Hong Kong considers making buildings quake-resistant
Proposal aired to make new buildings quake-resistant to tackle city's vulnerability
Shanghai has them. So does New York. And so, too, do France, Germany, Australia and South Korea. Hong Kong, where the risk of earthquakes is similar to all these places, doesn't.
But last week the government took the first step towards bringing in laws requiring new buildings to be built to withstand quakes.
And not before time, say academics and engineers, who point to recent significant seismic activity, which showed even areas at low risk from earthquakes can experience major tremors.
In April, two big earthquakes occurred beneath the Indian Ocean, far from the usual danger zones. The quakes triggered 11 aftershocks that measured 5.5 or greater in the six days that followed, including one as big as magnitude seven.
Remote shocks were felt 10,000 to 20,000 kilometres away, halfway round the globe.
"It was jaw-dropping," Dr Thorne Lay, a professor of earth and planetary sciences at the University of California Santa Cruz, said. "It was like nothing we'd ever seen."
Hong Kong has no laws requiring buildings to meet earthquake resistance standards in design and construction.
A public consultation, which began last week, proposes a tailor-made plan be formulated if statutory seismic-resistant building design standards are introduced. It should consider international standards and Hong Kong's geology, topography and construction practices.
The government has released the findings of a previous consultancy study on the safety of the city's structures in the event of a quake. Local structural engineering experts welcomed the move.
Greg Wong Chak-yan, former president of the Institution of Engineers, said he believed many buildings were in dire need of an upgrade.
"In the 1950s, buildings did not need a structural engineer to design and be responsible for the structure," Wong said. "Now we need to move with the times."
In Shenzhen and Macau, buildings had been designed and built to counteract the threat of a quake, he said.

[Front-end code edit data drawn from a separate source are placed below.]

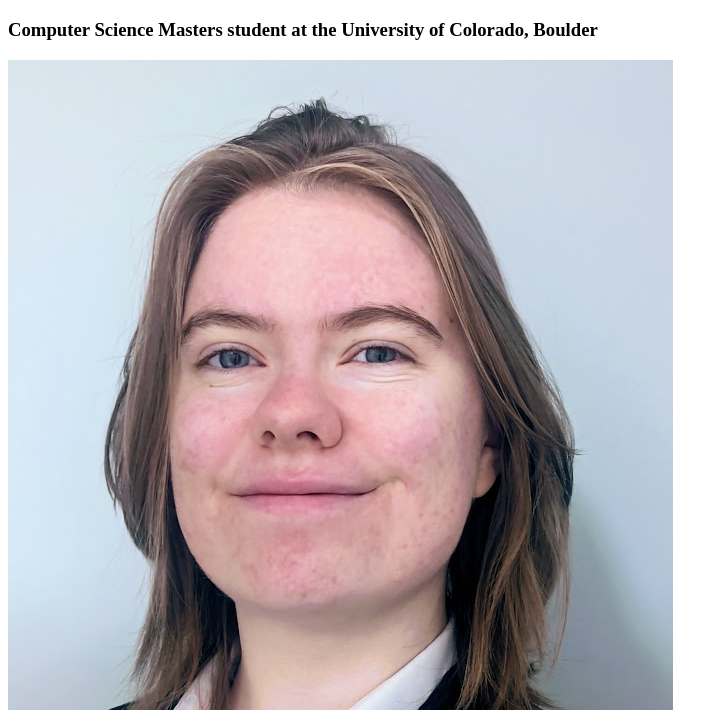
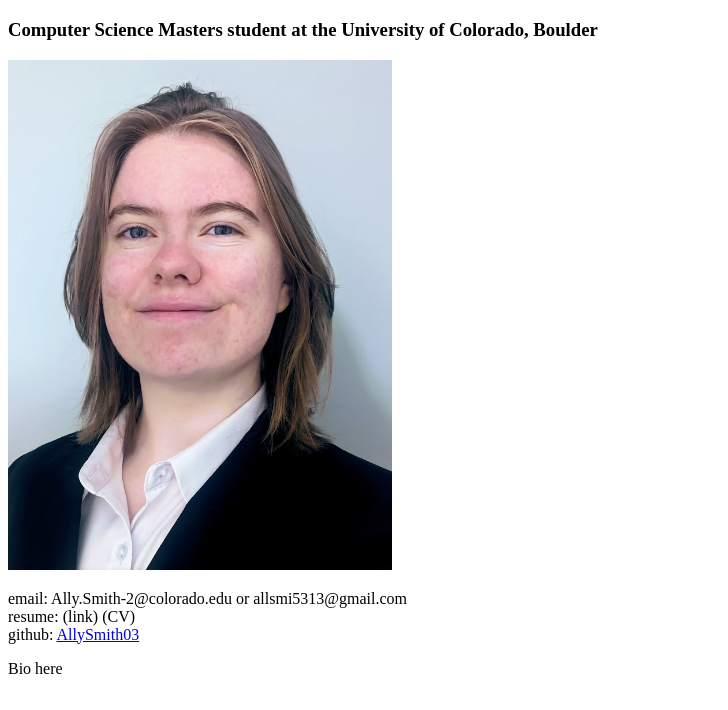
Before and after one commit to AllySmith03/allysmith03.github.io, a plain HTML site: page index.html in a window 1280 px wide. Shown: the part 90-800 px from the top of the page, without its empty margins (0-728 px from the left). Drawn offline with Linux system fonts and the light colour scheme.

Commit message:
Fixed image sizing?

```diff
--- a/index.html
+++ b/index.html
@@ -8,7 +8,7 @@
 
 <h1>A. Smith</h1>
 <h3>Computer Science Masters student at the University of Colorado, Boulder</h3>
-<img src="photos/profilePhoto2025.jpg" alt="Profile Photo 2025">
+<img src="photos/profilePhoto2025.jpg" alt="Profile Photo 2025" style="width:384px;height:510px">
 
 <p>email: Ally.Smith-2@colorado.edu or allsmi5313@gmail.com<br>resume: (link) (CV)<br>github: <a href="https://github.com/AllySmith03">AllySmith03</a></p>
 
```
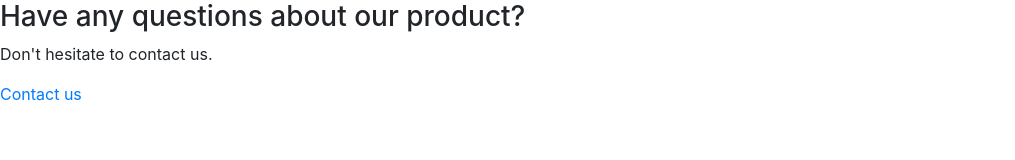
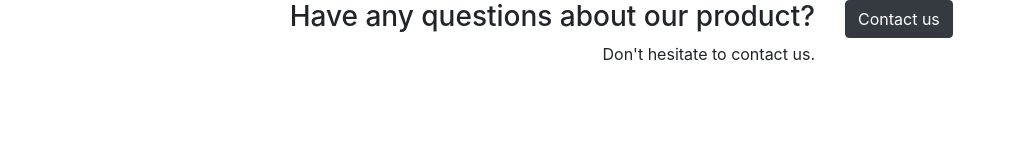
Before and after one commit to kenold/components, a plain HTML site: page ctas/cta1/index.html in a window 1280 px wide. Shown: the whole page, without its empty margins (0-1015 px from the left). Drawn offline with Linux system fonts and the light colour scheme.

Commit message:
update html block

```diff
--- a/ctas/cta1/index.html
+++ b/ctas/cta1/index.html
@@ -7,14 +7,18 @@
     <link rel="stylesheet" href="../../vendor/css/bootstrap.min.css">
 </head>
 <body>
-    <div class="cta">
-        <div class="cta__text">
-            <h3 class="cta__title">Have any questions about our product?</h3>
-            <p>Don't hesitate to contact us.</p>
+    <section class="cta">
+        <div class="container">
+            <div class="row">
+                <div class="cta__text col-md-8 col-sm-8 text-right">
+                    <h3 class="cta__title">Have any questions about our product?</h3>
+                    <p>Don't hesitate to contact us.</p>
+                </div>
+                <div class="cta__button col-md-4 col-sm-4">
+                    <a href="#" class="cta__button-link btn btn-dark">Contact us</a>
+                </div>
+            </div>
         </div>
-        <div class="cta__button">
-            <a href="#" class="cta__button-link">Contact us</a>
-        </div>
-    </div>
+    </section>
 </body>
 </html>
```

"Requiring that buildings be specially designed here in case of earthquakes is a rational step. This region is of moderate seismicity and this [thinking] is in line with [building designs] in cities only kilometres from Hong Kong."
He did not think quake activities had worsened in this region, but warned that frequency was not the point.
"Earthquake risks are now higher because of the greater consequences, and the increased economic damages and injuries that just one would bring," he said.
Lau Chi-kin, chairman of the structural advisory panel for the Hong Kong Institution of Engineers, agreed with Wong's appraisal.
Lau noted that recent minor earthquakes in cities worldwide showed one could never fully eliminate the danger.
"A suitable seismic design provision would certainly enhance performance of our building structures for the coming years," he said.